“I think the documents speak for themselves that at a minimum we require a contractor’s license,” he says.

Because LSU did not publicly bid the contract, the solicitation documents have not been made public and were not immediately available this morning.

Enwave declined to comment.

In addition to the licensing issue, Bernhard has been trying to build a case that hiring a local firm would create more local jobs than hiring Enwave.

Enwave, which has a long-term contract with the LSU Health Sciences Center in New Orleans, is based in Canada. LAEP, though half-owned by a local company, is a joint venture with multinational Johnson Controls, headquartered in Ireland.

Shortly before Christmas, a top executive with Bernhard, Jeff Koonce, sought an opinion from local economist Jim Richardson on whether hiring a local firm would create more local jobs, according to Koonce and Richardson.

In his reply, and in a subsequent letter sent to LSU Board Chair Robert Dampf, Richardson said the board should focus on awarding the contract to the firm that offers the best deal to LSU.

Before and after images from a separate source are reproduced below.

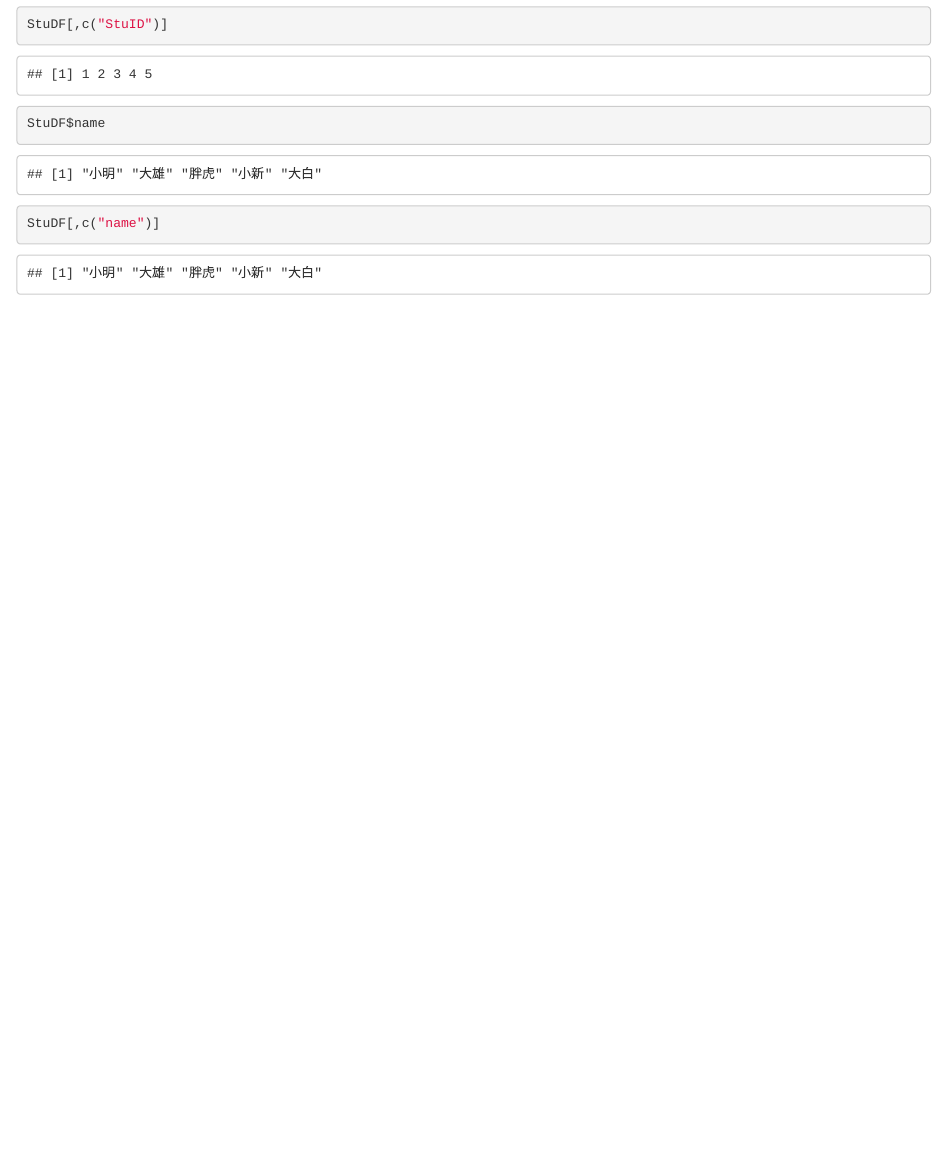
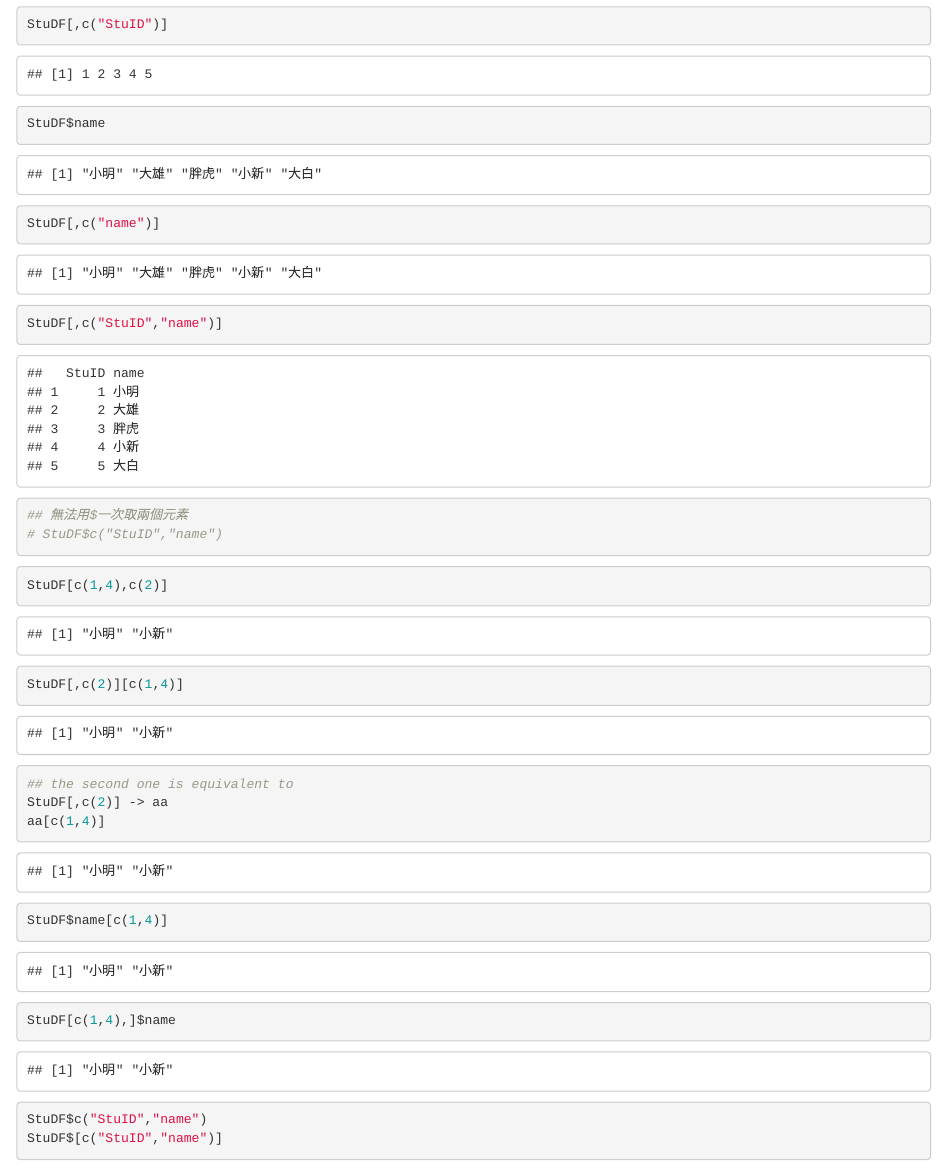
Before and after one commit to Jennifer881018/2018-10-17, an R Markdown document (2018-10-17.Rmd): the page in a window 1100 px wide, from 450 px down. Rendered offline with R 4.5, knitr and Pandoc, with nearby package versions; some code elsewhere in the file could not run offline.

Commit message:
Add files via upload

````diff
--- a/2018-10-17.Rmd
+++ b/2018-10-17.Rmd
@@ -17,3 +17,28 @@ StuDF[,c("StuID")]
 StuDF$name
 StuDF[,c("name")]
 ```
+
+```{r}
+StuDF[,c("StuID","name")]
+
+## 無法用$一次取兩個元素
+# StuDF$c("StuID","name")
+```
+
+```{r}
+StuDF[c(1,4),c(2)]
+StuDF[,c(2)][c(1,4)]
+
+## the second one is equivalent to
+StuDF[,c(2)] -> aa
+aa[c(1,4)]
+```
+
+```{r}
+StuDF$name[c(1,4)]
+StuDF[c(1,4),]$name
+```
+
+```{r}
+StuDF$c("StuID","name")
+StuDF$[c("StuID","name")]
````
Also changed, not shown: 2018-10-17.nb.html, 2018-10-17.Rmd (32 more changed lines).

“Politics shouldn’t be part of the game,” Richardson tells Daily Report. “You want the best company. It is nice to have a company from here but we are looking for the best company. You have to evaluate who can do it for the best price and that is why LSU hired KPMG.”